CLEVELAND: One of the many decisions the Indians must make in the off season concerns Andy Marte.
Do they keep him on the 40-man roster and give him a chance to make the team in spring training or leave him unprotected and allow him to seek employment elsewhere?
Marte was all but buried in a mountain of unfulfilled expectations when he caught fire at Triple-A and stayed hot the entire season, batting .327 with 18 home runs and 66 RBI in 82 games.
That forced the Tribe to take one last look at him in the big leagues, summoning him to Cleveland on July 27. Even though Marte is a third baseman, he was installed at first as a way to get him at-bats after the trade of Ryan Garko to San Francisco.
Marte has responded by batting .286 with six homers and 20 RBI in his past 30 games, dating to Aug. 19. Whether that is enough to change minds in the front office is the question.
""I was praying at Triple-A that I would get another chance to prove myself up here,'' Marte said Monday. ""I don't know what's going to happen. It's not my decision. I will go to the Dominican and play winter ball. They asked me to concentrate on third base.''
The fact the Indians care enough to ask Marte to do anything might indicate they intend to keep him on the roster through the winter.
In trials of varying duration the past three years, Marte compiled a disappointing average of .219 with nine home runs and 48 RBI in 456 at-bats. Even at Triple-A Marte never had a sustained run of success, though he would have one or two hot streaks during the course of the season.
But something clicked this time around.
""I worked a lot with (Columbus hitting coach) Jon Nunnally,'' Marte said. ""I started staying back and swinging at better pitches. Since I've been back here, I've gotten more consistent with my swing and my at-bats. I feel more comfortable.''

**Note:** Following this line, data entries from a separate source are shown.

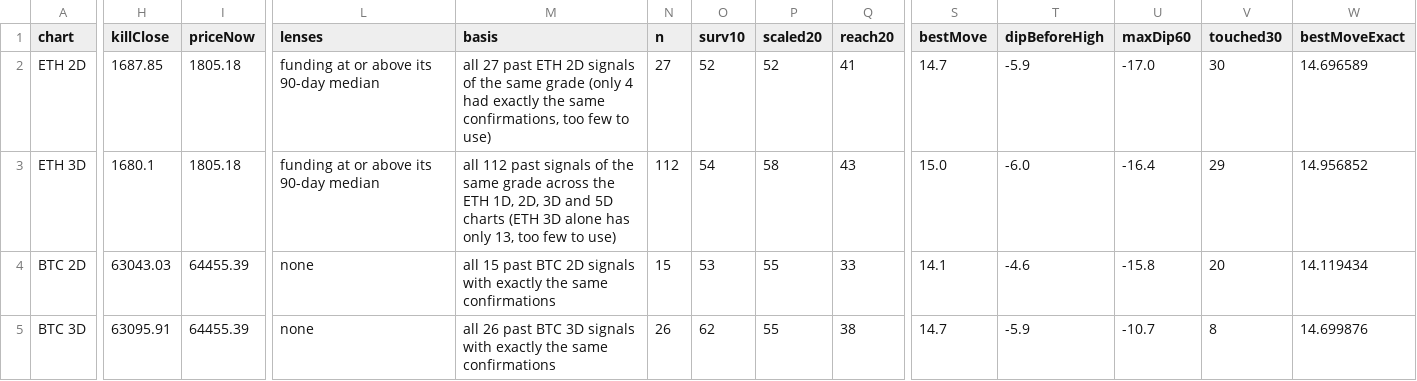
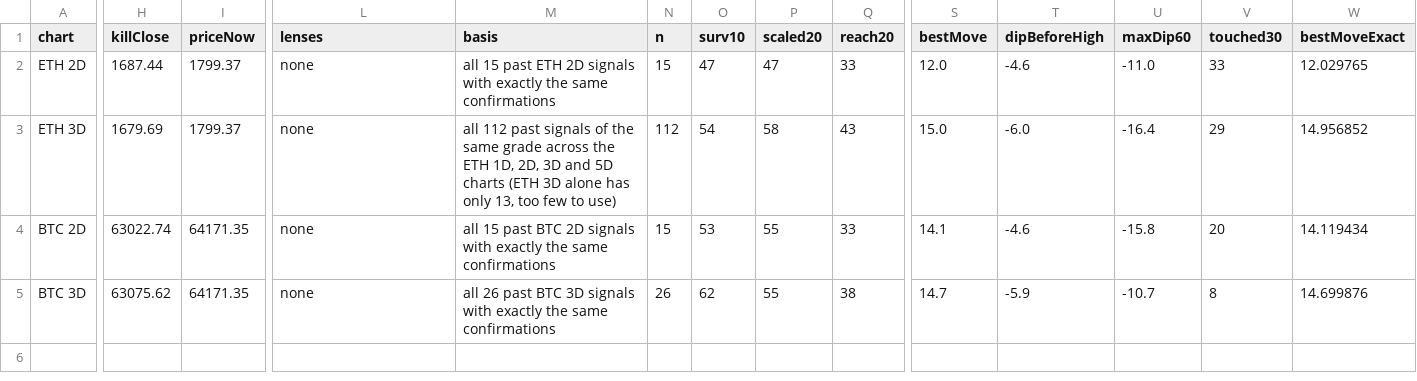
Before and after one commit to jaredbausch-ai/ctzb-data, a CSV file: datasets/cards.csv, drawn as a sheet; only a part is shown, gaps mark what is left out; the diff covers the shown part only; the diff names each change by its address in the sheet, - before the commit and + after, or states it on an @@ line.

```diff
--- a/datasets/cards.csv
+++ b/datasets/cards.csv
-H2 (killClose): 1687.85
+H2 (killClose): 1687.44
-I2:I3 (priceNow): 1805.18
+I2:I3 (priceNow): 1799.37
-L2:L3 (lenses): funding at or above its 90-day median
+L2:L3 (lenses): none
-M2 (basis): all 27 past ETH 2D signals of the same grade (only 4 had exactly the same confirmations, too few to use)
+M2 (basis): all 15 past ETH 2D signals with exactly the same confirmations
-N2 (n): 27
+N2 (n): 15
-O2 (surv10): 52
+O2 (surv10): 47
-P2 (scaled20): 52
+P2 (scaled20): 47
-Q2 (reach20): 41
+Q2 (reach20): 33
-S2 (bestMove): 14.7
+S2 (bestMove): 12.0
-T2 (dipBeforeHigh): -5.9
+T2 (dipBeforeHigh): -4.6
-U2 (maxDip60): -17.0
+U2 (maxDip60): -11.0
-V2 (touched30): 30
+V2 (touched30): 33
-W2 (bestMoveExact): 14.696589
+W2 (bestMoveExact): 12.029765
-H3 (killClose): 1680.1
+H3 (killClose): 1679.69
-H4 (killClose): 63043.03
+H4 (killClose): 63022.74
-I4:I5 (priceNow): 64455.39
+I4:I5 (priceNow): 64171.35
-H5 (killClose): 63095.91
+H5 (killClose): 63075.62
```
Also changed, not shown: 27 edited cells elsewhere in this file, data/BTC_12H.csv, data/ETH_12H.csv, 41 other files.
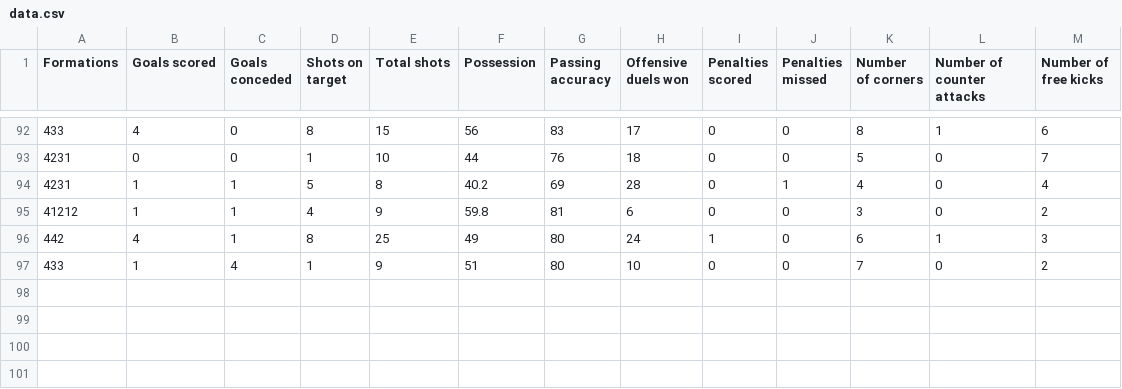
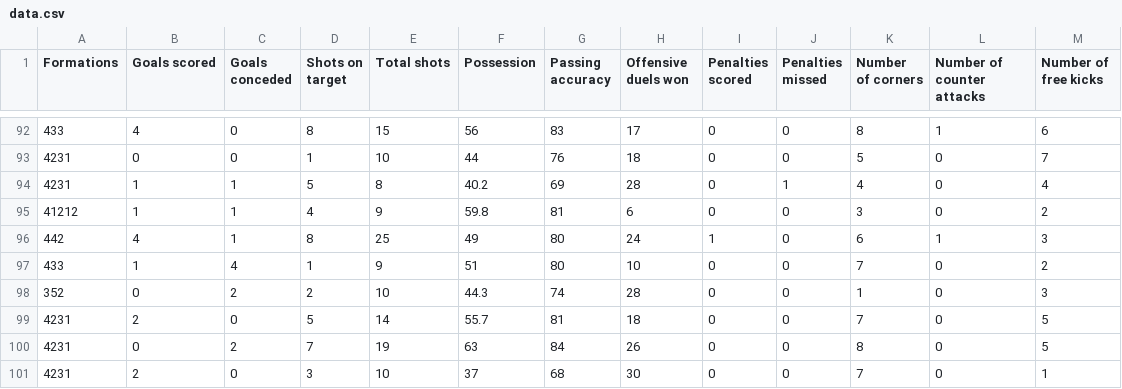
Before and after one commit to YizhakTime/GA_693, a CSV file: data.csv, drawn as a sheet; only a part is shown, gaps mark what is left out; the diff names each change by its address in the sheet, - before the commit and + after, or states it on an @@ line.

```diff
--- a/data.csv
+++ b/data.csv
+row 98: 352 | 0 | 2 | 2 | 10 | 44.3 | 74 | 28 | 0 | 0 | 1 | 0 | 3
+row 99: 4231 | 2 | 0 | 5 | 14 | 55.7 | 81 | 18 | 0 | 0 | 7 | 0 | 5
+row 100: 4231 | 0 | 2 | 7 | 19 | 63 | 84 | 26 | 0 | 0 | 8 | 0 | 5
+row 101: 4231 | 2 | 0 | 3 | 10 | 37 | 68 | 30 | 0 | 0 | 7 | 0 | 1
```
Also changed, not shown: 1 other file.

One of Marte's more impressive at-bats came last week against Tiger ace Justin Verlander, who struck out four of the first six batters he faced. Trevor Crowe started the third with a single, and Marte doubled on a breaking pitch, hitting the hardest ball of the night off Verlander.
""He's one of the toughest in the league,'' Marte said. ""When he had runners in scoring position, he was throwing 92-93. Otherwise, he was throwing 98-100.''
Marte would prefer to find a place in the Tribe lineup next season, but Jhonny Peralta is ahead of him at third, and Matt LaPorta seems to have the inside track at first.
""If I'm not here,'' Marte said, ""I'll be somewhere else.''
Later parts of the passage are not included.